TASK DESCRIPTION -> Copy every line below where the string "BOUND" is found.

MATERIAL SUPPLIED ->

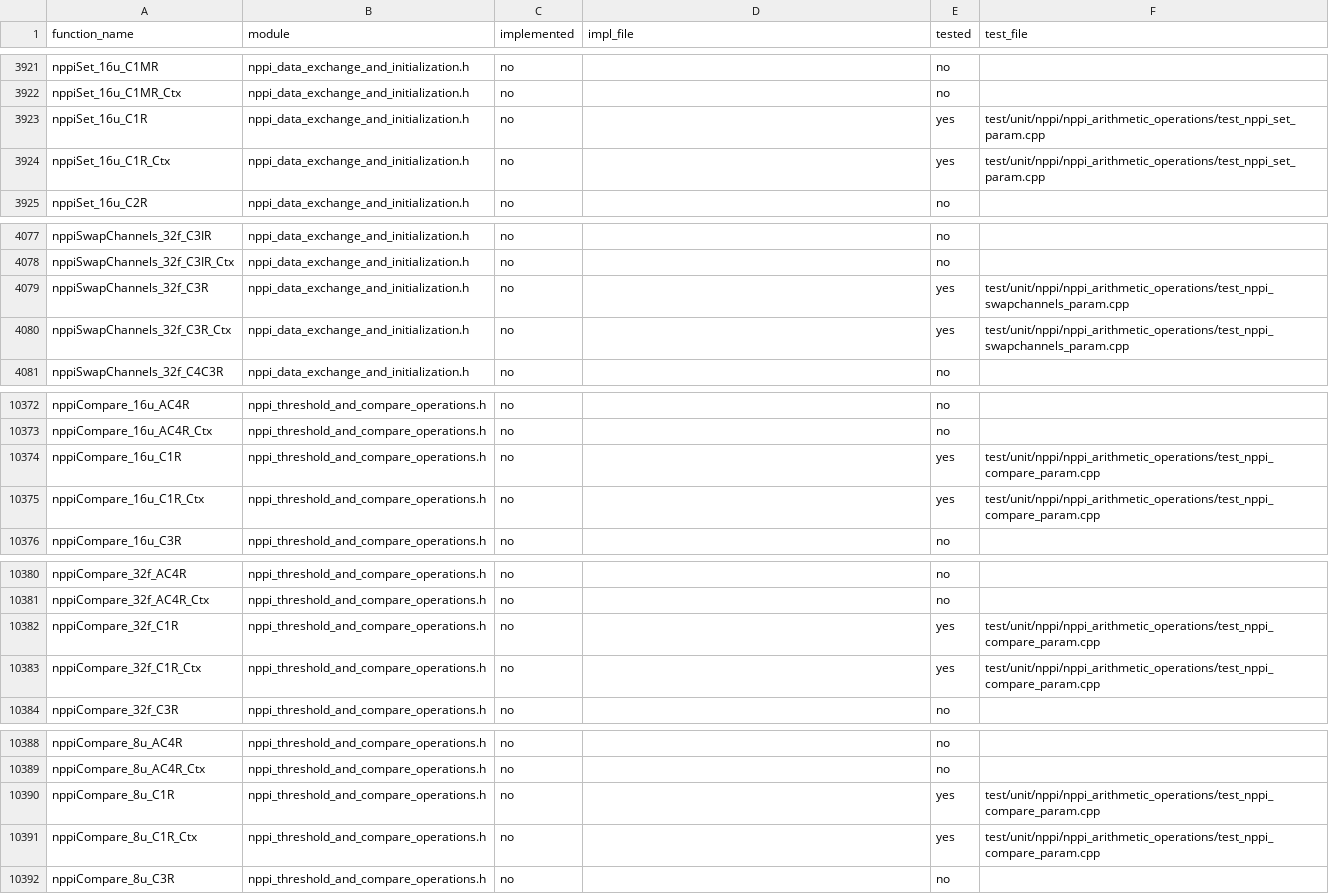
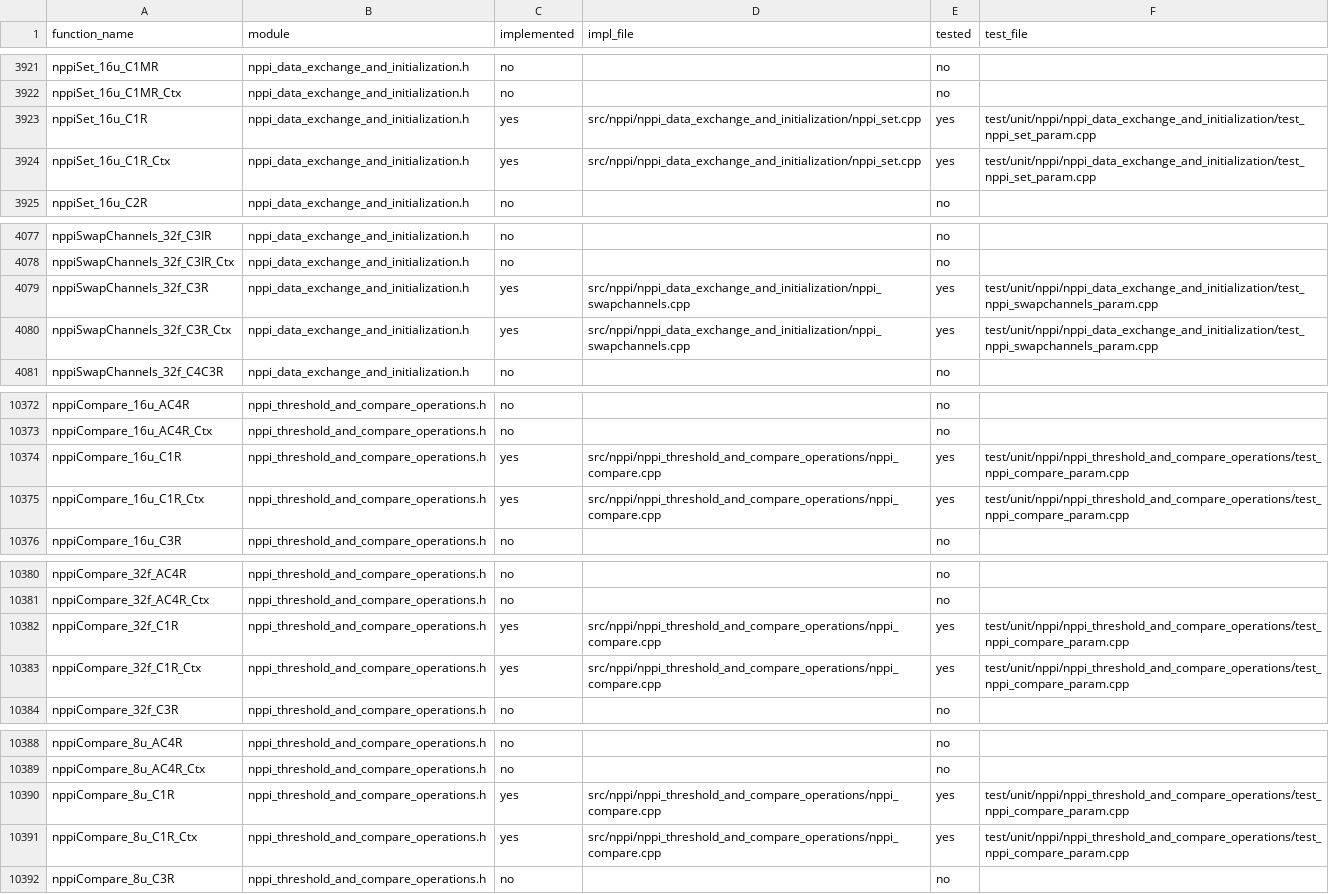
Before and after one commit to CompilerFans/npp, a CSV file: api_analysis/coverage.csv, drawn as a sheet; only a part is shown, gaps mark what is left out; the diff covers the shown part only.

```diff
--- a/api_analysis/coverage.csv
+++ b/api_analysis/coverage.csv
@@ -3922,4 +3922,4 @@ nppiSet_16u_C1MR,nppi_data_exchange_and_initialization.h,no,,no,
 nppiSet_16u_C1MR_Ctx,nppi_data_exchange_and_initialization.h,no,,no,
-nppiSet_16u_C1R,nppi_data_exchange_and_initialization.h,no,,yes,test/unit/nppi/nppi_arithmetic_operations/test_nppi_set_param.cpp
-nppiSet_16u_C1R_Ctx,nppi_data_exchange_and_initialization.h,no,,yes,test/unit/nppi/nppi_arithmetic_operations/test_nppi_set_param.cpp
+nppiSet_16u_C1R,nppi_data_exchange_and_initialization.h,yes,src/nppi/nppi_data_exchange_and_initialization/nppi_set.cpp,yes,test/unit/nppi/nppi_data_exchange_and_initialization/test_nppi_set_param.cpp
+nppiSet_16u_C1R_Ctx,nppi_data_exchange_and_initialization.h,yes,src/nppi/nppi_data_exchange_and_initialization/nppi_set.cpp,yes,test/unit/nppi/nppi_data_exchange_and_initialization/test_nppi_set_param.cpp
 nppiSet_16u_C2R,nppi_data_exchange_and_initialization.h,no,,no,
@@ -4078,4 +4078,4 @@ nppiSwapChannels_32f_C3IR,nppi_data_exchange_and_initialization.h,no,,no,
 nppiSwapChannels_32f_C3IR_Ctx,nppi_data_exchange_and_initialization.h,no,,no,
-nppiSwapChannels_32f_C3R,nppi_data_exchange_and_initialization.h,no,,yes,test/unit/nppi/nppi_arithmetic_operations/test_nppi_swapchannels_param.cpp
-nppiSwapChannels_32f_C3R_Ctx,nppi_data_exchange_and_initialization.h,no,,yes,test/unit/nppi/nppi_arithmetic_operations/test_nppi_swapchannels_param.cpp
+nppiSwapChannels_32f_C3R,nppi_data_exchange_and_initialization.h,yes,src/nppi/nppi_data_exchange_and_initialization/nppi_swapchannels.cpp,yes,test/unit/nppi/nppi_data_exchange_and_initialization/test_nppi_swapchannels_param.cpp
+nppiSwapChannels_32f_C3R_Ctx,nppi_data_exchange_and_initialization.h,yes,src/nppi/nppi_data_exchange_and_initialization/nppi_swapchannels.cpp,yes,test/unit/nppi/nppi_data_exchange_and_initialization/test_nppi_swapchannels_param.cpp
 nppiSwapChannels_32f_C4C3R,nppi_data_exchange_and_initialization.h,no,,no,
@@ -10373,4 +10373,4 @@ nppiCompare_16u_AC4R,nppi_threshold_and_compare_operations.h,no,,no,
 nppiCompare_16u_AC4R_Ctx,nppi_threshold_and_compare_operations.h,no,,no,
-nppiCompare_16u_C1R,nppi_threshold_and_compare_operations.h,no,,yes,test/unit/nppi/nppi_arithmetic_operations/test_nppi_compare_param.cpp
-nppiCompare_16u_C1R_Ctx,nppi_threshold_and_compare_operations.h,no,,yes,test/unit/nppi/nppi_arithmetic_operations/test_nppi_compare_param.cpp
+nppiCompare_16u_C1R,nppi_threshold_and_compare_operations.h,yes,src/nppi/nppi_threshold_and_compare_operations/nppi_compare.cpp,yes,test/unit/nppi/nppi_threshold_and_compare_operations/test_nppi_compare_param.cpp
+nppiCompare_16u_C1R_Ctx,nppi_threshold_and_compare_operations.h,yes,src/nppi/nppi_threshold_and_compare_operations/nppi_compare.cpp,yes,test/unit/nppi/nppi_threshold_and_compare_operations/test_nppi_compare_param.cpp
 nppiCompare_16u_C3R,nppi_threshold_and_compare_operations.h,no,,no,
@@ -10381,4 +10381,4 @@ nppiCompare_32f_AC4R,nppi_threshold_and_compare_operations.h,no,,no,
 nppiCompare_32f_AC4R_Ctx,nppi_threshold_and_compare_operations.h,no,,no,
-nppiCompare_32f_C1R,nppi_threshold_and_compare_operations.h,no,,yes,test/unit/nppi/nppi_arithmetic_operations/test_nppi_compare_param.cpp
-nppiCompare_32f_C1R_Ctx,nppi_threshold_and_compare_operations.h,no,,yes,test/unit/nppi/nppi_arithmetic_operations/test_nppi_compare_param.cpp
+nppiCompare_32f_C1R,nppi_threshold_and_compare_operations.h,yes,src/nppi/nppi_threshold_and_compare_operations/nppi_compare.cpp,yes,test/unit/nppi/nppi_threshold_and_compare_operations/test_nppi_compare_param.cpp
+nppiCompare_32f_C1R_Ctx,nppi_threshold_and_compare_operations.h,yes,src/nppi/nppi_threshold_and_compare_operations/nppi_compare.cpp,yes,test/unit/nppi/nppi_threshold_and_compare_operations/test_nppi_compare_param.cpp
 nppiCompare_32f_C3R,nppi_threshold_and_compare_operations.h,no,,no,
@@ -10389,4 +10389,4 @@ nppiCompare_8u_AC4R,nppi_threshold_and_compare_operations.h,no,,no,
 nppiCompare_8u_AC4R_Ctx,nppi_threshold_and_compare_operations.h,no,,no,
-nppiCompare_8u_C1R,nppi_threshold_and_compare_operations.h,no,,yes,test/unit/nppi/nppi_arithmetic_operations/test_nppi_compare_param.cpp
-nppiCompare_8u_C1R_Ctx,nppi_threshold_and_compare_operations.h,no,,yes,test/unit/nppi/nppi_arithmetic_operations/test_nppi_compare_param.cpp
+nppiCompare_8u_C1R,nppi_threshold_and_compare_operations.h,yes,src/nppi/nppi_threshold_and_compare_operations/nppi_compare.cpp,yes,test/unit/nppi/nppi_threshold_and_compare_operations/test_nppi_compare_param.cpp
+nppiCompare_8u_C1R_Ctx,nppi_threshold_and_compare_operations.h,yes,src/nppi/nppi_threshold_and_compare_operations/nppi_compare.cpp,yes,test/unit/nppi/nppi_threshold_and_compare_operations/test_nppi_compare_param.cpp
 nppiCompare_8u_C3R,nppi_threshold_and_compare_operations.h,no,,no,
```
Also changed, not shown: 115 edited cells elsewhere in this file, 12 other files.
---
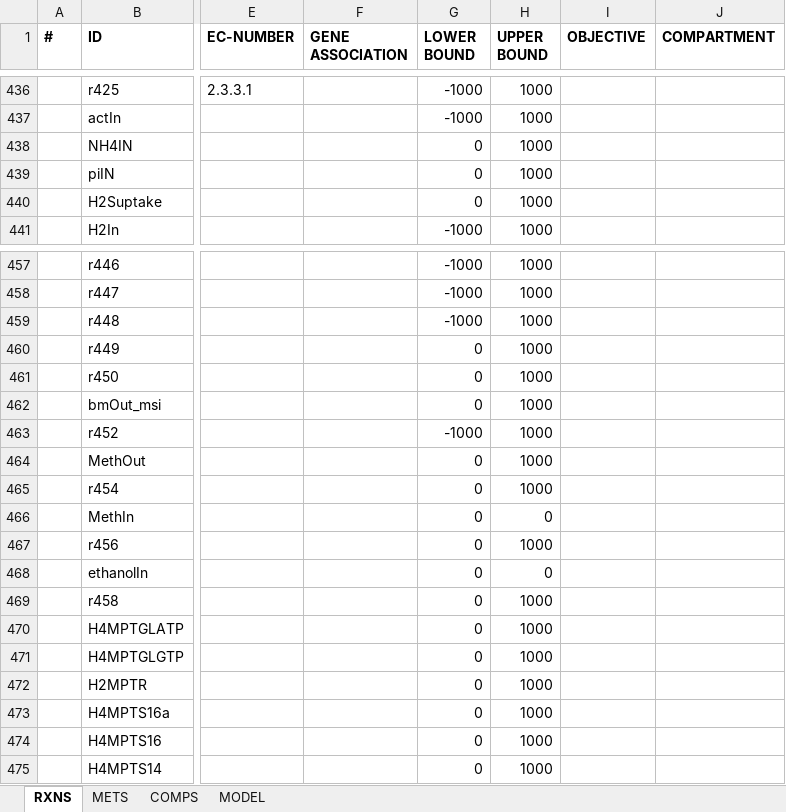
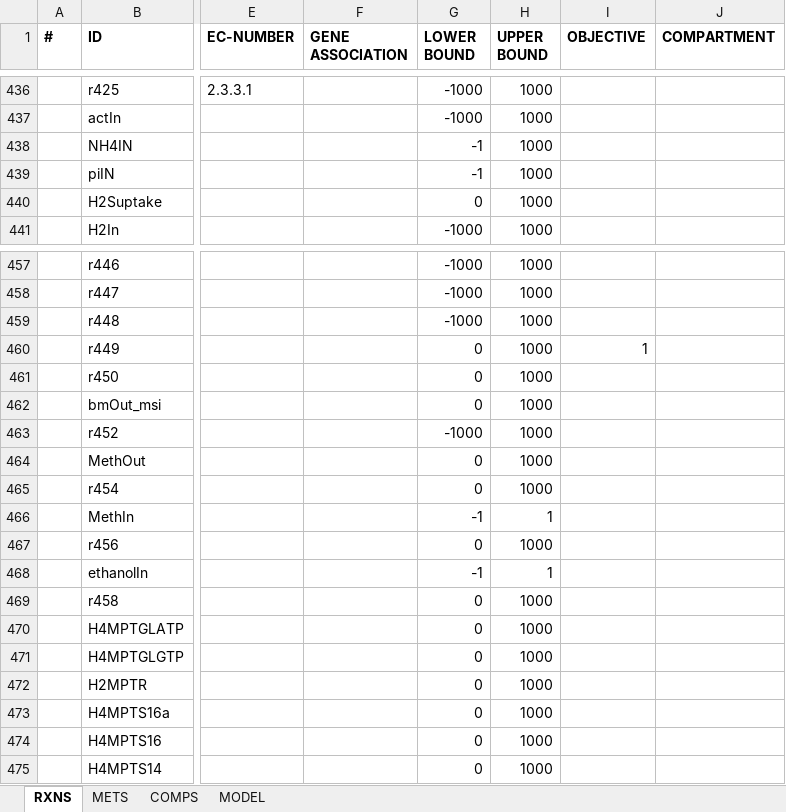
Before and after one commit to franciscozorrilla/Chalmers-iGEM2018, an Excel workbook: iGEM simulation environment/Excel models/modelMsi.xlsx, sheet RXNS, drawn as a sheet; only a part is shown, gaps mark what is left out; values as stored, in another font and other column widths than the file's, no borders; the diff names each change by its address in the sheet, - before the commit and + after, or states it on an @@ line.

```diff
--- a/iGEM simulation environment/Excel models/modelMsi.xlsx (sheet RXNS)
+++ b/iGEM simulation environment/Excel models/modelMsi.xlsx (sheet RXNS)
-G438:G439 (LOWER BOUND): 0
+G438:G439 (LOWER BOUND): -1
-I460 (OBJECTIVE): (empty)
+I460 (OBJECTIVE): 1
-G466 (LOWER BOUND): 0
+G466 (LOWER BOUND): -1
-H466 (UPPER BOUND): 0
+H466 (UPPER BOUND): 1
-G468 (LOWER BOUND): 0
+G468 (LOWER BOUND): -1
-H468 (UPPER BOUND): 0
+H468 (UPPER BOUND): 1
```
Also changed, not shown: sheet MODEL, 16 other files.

ANSWER AREA ->
-G438:G439 (LOWER BOUND): 0
+G438:G439 (LOWER BOUND): -1
-G466 (LOWER BOUND): 0
+G466 (LOWER BOUND): -1
-H466 (UPPER BOUND): 0
+H466 (UPPER BOUND): 1
-G468 (LOWER BOUND): 0
+G468 (LOWER BOUND): -1
-H468 (UPPER BOUND): 0
+H468 (UPPER BOUND): 1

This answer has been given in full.